Emission Control Areas (ECAs) have already been established in the Baltic Sea and the North Sea, and will be enforced along the North American coastlines. Other areas, such as the Mediterranean Sea, are expected to follow in the near future. The emission reduction requirements applicable within the ECAs will gradually be stepped up. The fuel sulphur content of any ship in an ECA after 2015 cannot exceed 0.1% or the exhaust gas must be purified to an equivalent level. And after 2016 NOx emissions from newbuilds must be reduced by approx. 75%. Compliance will become a ticket to trade in ECAs.
On the front foot
The emission reduction requirements will have severe implications for shipowners and charterers as well as for entire supply chains within the ECAs. Many possible actions can be taken, but the consequence of choosing a sub-optimal strategy may be costly. However, there are opportunities for smart navigation within the ECA regime. DNV advises operators to start preparing now to turn the upcoming 2015 and 2016 legislation into business benefits.
When seeking cost-effective emission reduction measures, operators should consider every technical, regulatory and operational requirement. Access to DNV’s repository of maritime expertise and a range of services is included in the survival kit. By following a process phase scheme, shipowners will be well prepared for the forthcoming ECA requirements.
The scheme consists of four phases:
1. Opportunity and risk identification
2. Strategy and planning
4. Validation and documentation
LNG – the preferred alternative
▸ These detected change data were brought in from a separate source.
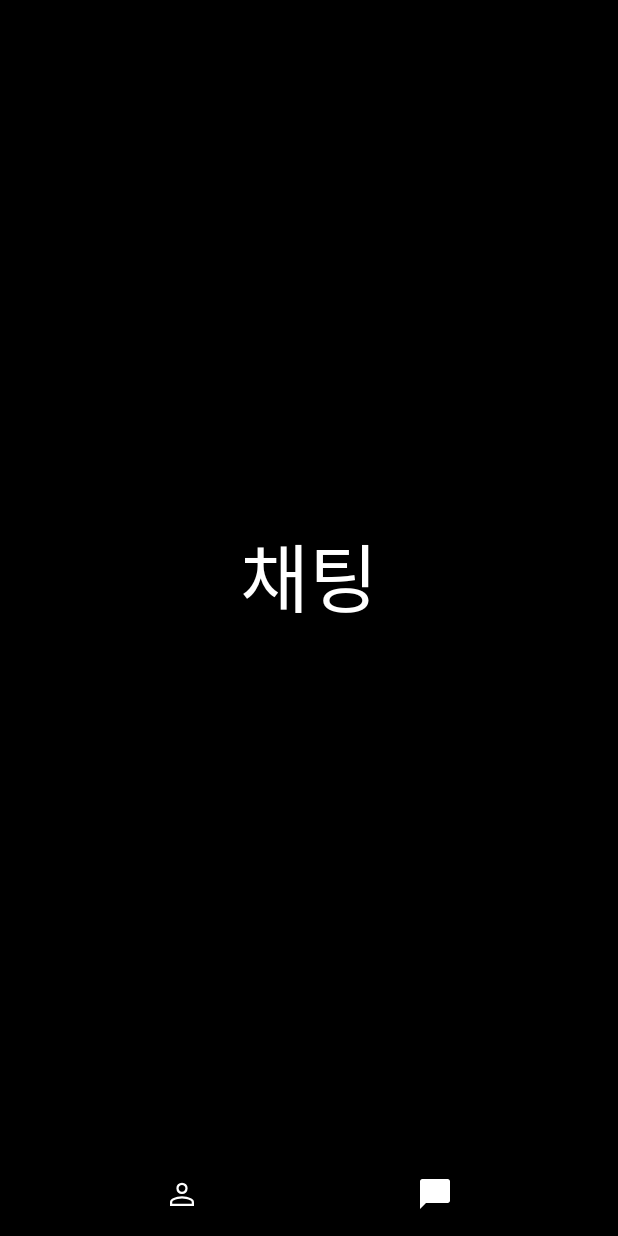
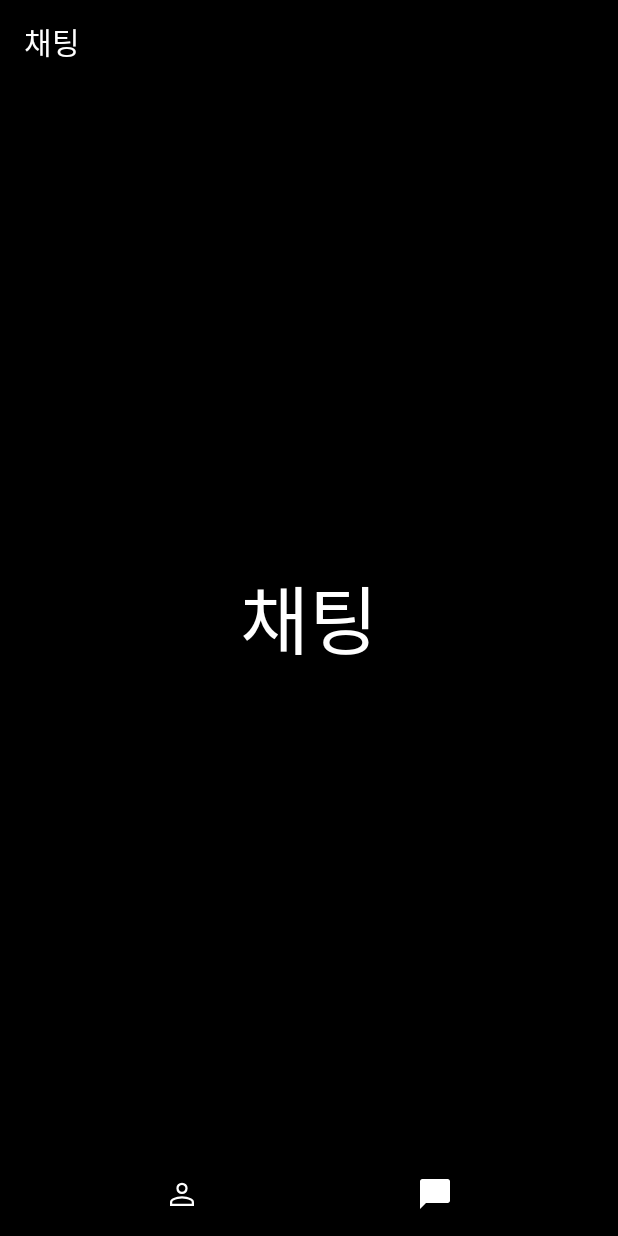
Before and after one commit to growbook91/SimpleChatApp, an Android app: the screen it shows after launch (MainActivity), item 2 of the bottom bar chosen, on a phone screen of 412 x 824 dp. Run offline under Robolectric (Android 15) with nearby library versions, the phone set to English and light mode, and no system bars.

Commit message:
ToolBar is added

```diff
--- a/app/build.gradle
+++ b/app/build.gradle
@@ -29,6 +29,7 @@ android {
 }
 
 dependencies {
+    implementation 'androidx.appcompat:appcompat:1.0.0'
     implementation 'com.google.android.material:material:1.0.0'
     implementation 'androidx.appcompat:appcompat:1.6.1'
     implementation 'com.google.android.material:material:1.8.0'
--- a/app/src/main/res/layout/fragment_main_menu_chat.xml
+++ b/app/src/main/res/layout/fragment_main_menu_chat.xml
@@ -1,9 +1,22 @@
 <?xml version="1.0" encoding="utf-8"?>
 <LinearLayout xmlns:android="http://schemas.android.com/apk/res/android"
+    xmlns:app="http://schemas.android.com/apk/res-auto"
     xmlns:tools="http://schemas.android.com/tools"
     android:layout_width="match_parent"
     android:layout_height="match_parent"
+    android:orientation="vertical"
     tools:context=".MainMenuChatFragment">
+
+    <androidx.appcompat.widget.Toolbar
+        android:id="@+id/my_toolbar"
+        android:layout_width="match_parent"
+        android:layout_height="?attr/actionBarSize"
+        android:background="@color/black"
+        android:elevation="4dp"
+        android:theme="@style/ThemeOverlay.AppCompat.ActionBar"
+        app:popupTheme="@style/ThemeOverlay.AppCompat.Light"
+        app:titleTextColor="@color/white"
+        app:title="채팅" />
 
     <TextView
         android:layout_width="match_parent"
@@ -11,6 +24,6 @@
         android:gravity="center"
         android:text="채팅"
         android:textColor="@android:color/white"
-        android:textSize="50sp"/>
+        android:textSize="50sp" />
 
 </LinearLayout>
```
Also changed, not shown: app/src/main/res/layout/fragment_main_menu_friend.xml (+15 -1 lines).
On the technical side, there are three main solutions for ECA compliance; low sulphur fuel, scrubbers for exhaust gas purification or the ship can be fuelled by LNG. LNG as fuel is now a mature technology representing no technical obstacles. It is often more economical than the alternatives and is an environmental winner. DNV was the first class society to introduce rules for LNG-fuelled ships back in 2001.